Apples have quite the history. From the moment Dionysus gave one of these juicy fruits to Aphrodite to when Eve plucked one from the tree of knowledge, this fruit has forever been linked to love and affection, forbidden or otherwise, according to Symbolsage.com. But when Halloween rolls around, apples are linked to another type of love — the candied or caramel variety. But, how did apples become so connected with this day of trick-or-treating? Joan Morgan, author of The New Book of Apples, told NPR, "Apples, apple peels, and even pips have long been used to peer into the romantic future." In fact, Morgan goes on to explain that's why we bob for apples on the holiday, to determine future couplings.

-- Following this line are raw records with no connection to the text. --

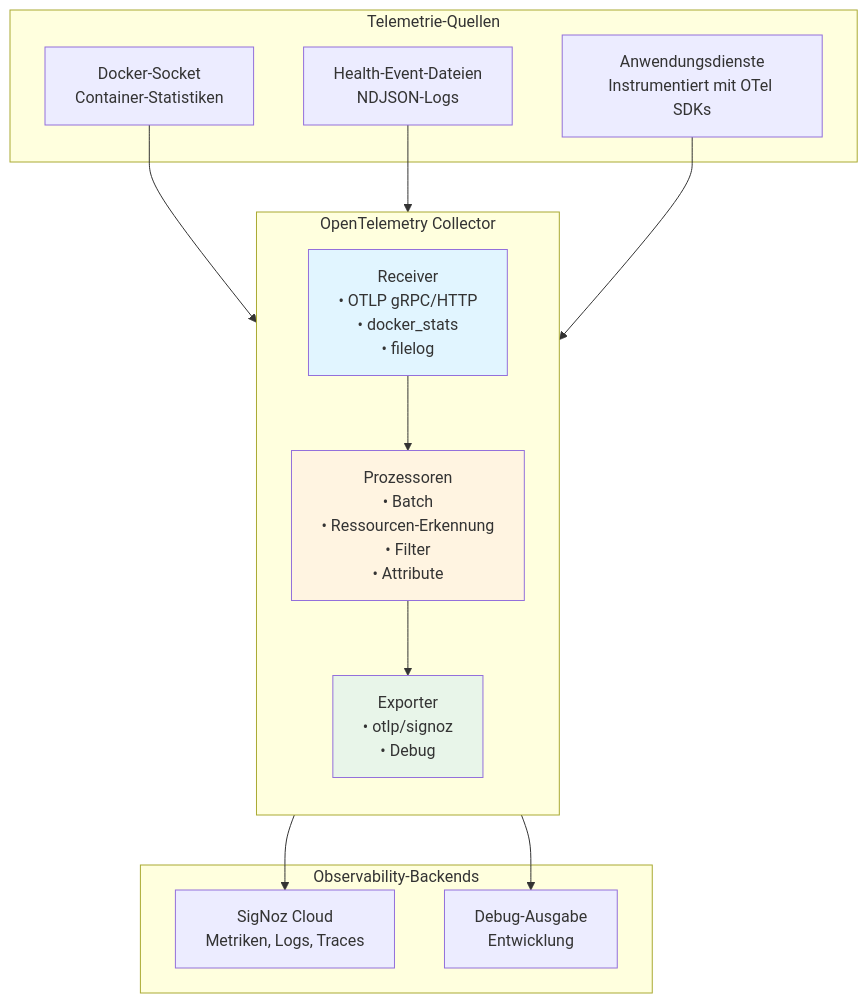
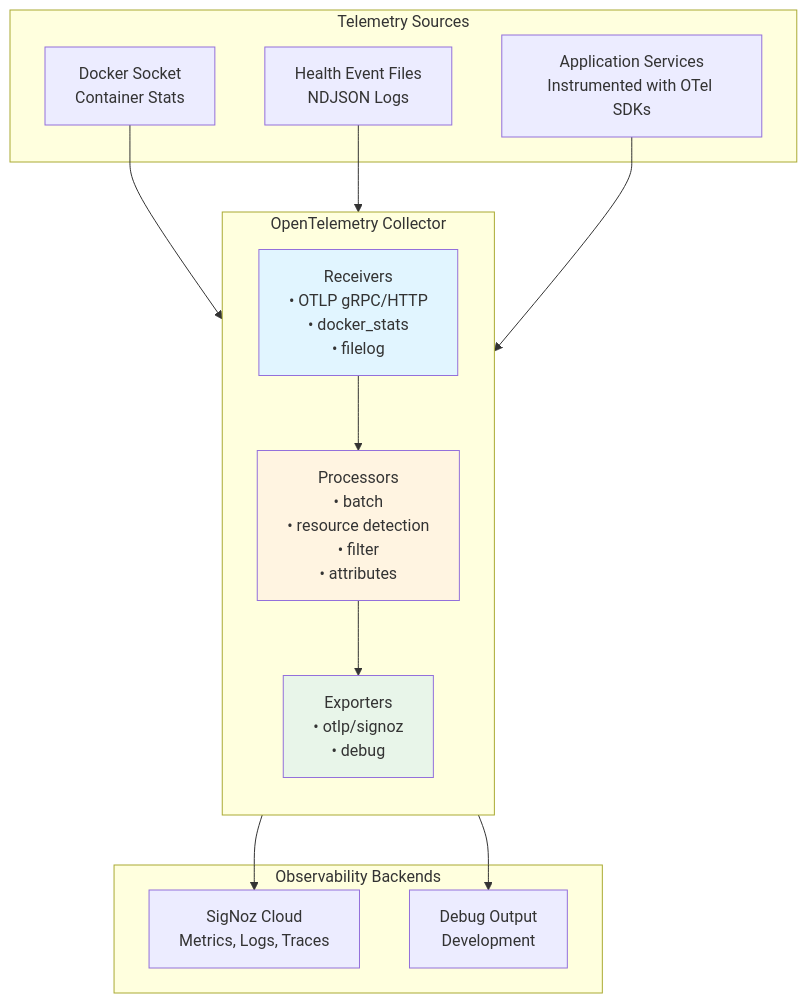
The second of 2 diagrams in aihub_doc/docs/2_platform/12_auditing/2_low_level_traces/index.de.md (bbvch-ai/aihub-core), drawn with Mermaid before and after one commit. The commit also changed other lines of this file and 77 other files, not shown here.

````diff
--- a/aihub_doc/docs/2_platform/12_auditing/2_low_level_traces/index.de.md
+++ b/aihub_doc/docs/2_platform/12_auditing/2_low_level_traces/index.de.md
@@ -441,34 +444,34 @@
 ```mermaid
 graph TB
-    subgraph Sources["Telemetrie-Quellen"]
-        Docker[Docker-Socket<br/>Container-Statistiken]
-        HealthFiles[Health-Event-Dateien<br/>NDJSON-Logs]
-        Apps[Anwendungsdienste<br/>Instrumentiert mit OTel SDKs]
+    subgraph Sources["Telemetry Sources"]
+        Docker[Docker Socket<br/>Container Stats]
+        HealthFiles[Health Event Files<br/>NDJSON Logs]
+        Apps[Application Services<br/>Instrumented with OTel SDKs]
     end
 
     subgraph Collector["OpenTelemetry Collector"]
         direction TB
-        Recv[Receiver<br/>• OTLP gRPC/HTTP<br/>• docker_stats<br/>• filelog]
-        Proc[Prozessoren<br/>• Batch<br/>• Ressourcen-Erkennung<br/>• Filter<br/>• Attribute]
-        Exp[Exporter<br/>• otlp/signoz<br/>• Debug]
+        Recv[Receivers<br/>• OTLP gRPC/HTTP<br/>• docker_stats<br/>• filelog]
+        Proc[Processors<br/>• batch<br/>• resource detection<br/>• filter<br/>• attributes]
+        Exp[Exporters<br/>• otlp/signoz<br/>• debug]
     end
 
-    subgraph Backends["Observability-Backends"]
-        SigNoz[SigNoz Cloud<br/>Metriken, Logs, Traces]
-        Debug[Debug-Ausgabe<br/>Entwicklung]
+    subgraph Backends["Observability Backends"]
+        SigNoz[SigNoz Cloud<br/>Metrics, Logs, Traces]
+        Debug[Debug Output<br/>Development]
     end
 
     Docker --> Recv
     HealthFiles --> Recv
     Apps --> Recv
 
     Recv --> Proc
     Proc --> Exp
 
     Exp --> SigNoz
     Exp --> Debug
 
     style Recv fill:#e1f5ff
     style Proc fill:#fff4e1
     style Exp fill:#e8f5e9
 ```
````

So, when did candied and caramel apples make their debut and their mark on All Hallows' Eve? NPR says these delicious treats are a little more modern in nature. In fact, we would have to wait until the early 1900s for candied apples — aka apples dipped in a liquid sugar — to become a thing. Per Gold Medal Popcorn, it was almost another 50 years after that when caramel apples were invented. But once these sweet apples made their presence known, there was no going back.   

A Kraft employee came up with the first caramel apple

According to Gold Medal Popcorn, it wasn't until the 1950s that we got to experience the sweet sensation of hardened caramel wrapped around an apple. In fact, it was our favorite makers of Mac and Cheese that would lead the way. An employee of Kraft Foods named Dan Walker is credited with inventing the caramel apple. And as with most great inventions, it was by pure accident. It's said the caramel apple came about after Walker was using a little ingenuity with figuring out how to use up some leftover Halloween caramels. As the story goes, Walker melted them to form a sticky liquid that he then dipped the apples in. Of course, that's all it took and the seasonal treat was born. 

Per Gold Medal Popcorn, caramel apples were dipped by hand until 1960 — that's when the first machine was created by Vito Raimondi of Chicago to handle all the dipping. According to Southern Living, if you want to treat your family to a homemade version of this nostalgic Halloween treat (which also makes a fun activity to do with kids), you'll want to choose the right type of apple as that's what really makes or breaks this spooky and fruity treat. The article suggests that Granny Smith is the apple of preference since its tart qualities will counter some of the sweetness, and they strongly caution against using an overly sweet and soft apple like Red Delicious that can become mealy.